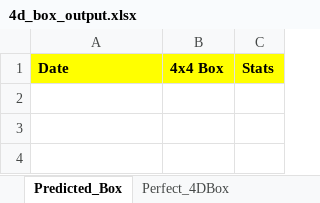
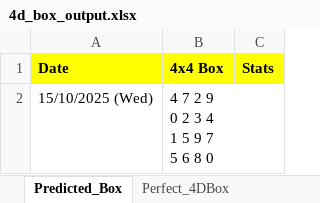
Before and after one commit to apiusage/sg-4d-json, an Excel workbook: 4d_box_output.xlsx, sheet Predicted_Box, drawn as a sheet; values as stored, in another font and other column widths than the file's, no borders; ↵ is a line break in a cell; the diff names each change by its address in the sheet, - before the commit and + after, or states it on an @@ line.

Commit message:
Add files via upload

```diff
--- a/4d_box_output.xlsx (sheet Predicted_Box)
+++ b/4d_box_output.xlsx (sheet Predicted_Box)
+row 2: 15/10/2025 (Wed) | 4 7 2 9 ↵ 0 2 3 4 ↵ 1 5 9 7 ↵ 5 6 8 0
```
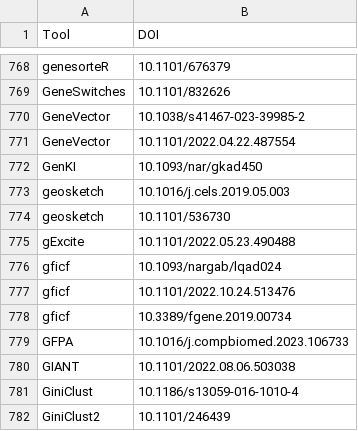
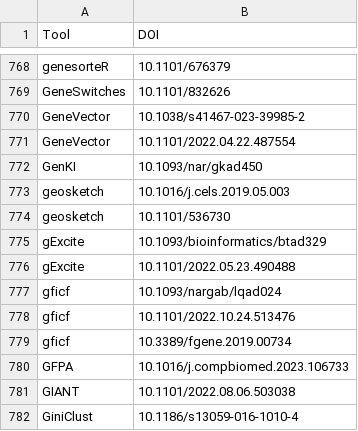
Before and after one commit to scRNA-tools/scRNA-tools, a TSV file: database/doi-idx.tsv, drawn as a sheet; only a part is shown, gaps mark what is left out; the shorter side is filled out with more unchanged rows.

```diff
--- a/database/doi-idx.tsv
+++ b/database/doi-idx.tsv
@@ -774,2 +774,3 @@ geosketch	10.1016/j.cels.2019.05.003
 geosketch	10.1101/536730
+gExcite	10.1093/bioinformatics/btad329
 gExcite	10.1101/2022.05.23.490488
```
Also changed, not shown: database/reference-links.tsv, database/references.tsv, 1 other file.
━━━━━━━━━━
- [About this exercise]: All of the material above is to be retyped exactly, with no pictures included.

- [Your response]:
Before and after one commit to apiusage/sg-4d-json, an Excel workbook: 4d_box_output.xlsx, sheet Predicted_Box, drawn as a sheet; values as stored, in another font and other column widths than the file's, no borders; ↵ is a line break in a cell; the diff names each change by its address in the sheet, - before the commit and + after, or states it on an @@ line.

Commit message:
Add files via upload

```diff
--- a/4d_box_output.xlsx (sheet Predicted_Box)
+++ b/4d_box_output.xlsx (sheet Predicted_Box)
+row 2: 15/10/2025 (Wed) | 4 7 2 9 ↵ 0 2 3 4 ↵ 1 5 9 7 ↵ 5 6 8 0
```
Before and after one commit to scRNA-tools/scRNA-tools, a TSV file: database/doi-idx.tsv, drawn as a sheet; only a part is shown, gaps mark what is left out; the shorter side is filled out with more unchanged rows.

```diff
--- a/database/doi-idx.tsv
+++ b/database/doi-idx.tsv
@@ -774,2 +774,3 @@ geosketch	10.1016/j.cels.2019.05.003
 geosketch	10.1101/536730
+gExcite	10.1093/bioinformatics/btad329
 gExcite	10.1101/2022.05.23.490488
```
Also changed, not shown: database/reference-links.tsv, database/references.tsv, 1 other file.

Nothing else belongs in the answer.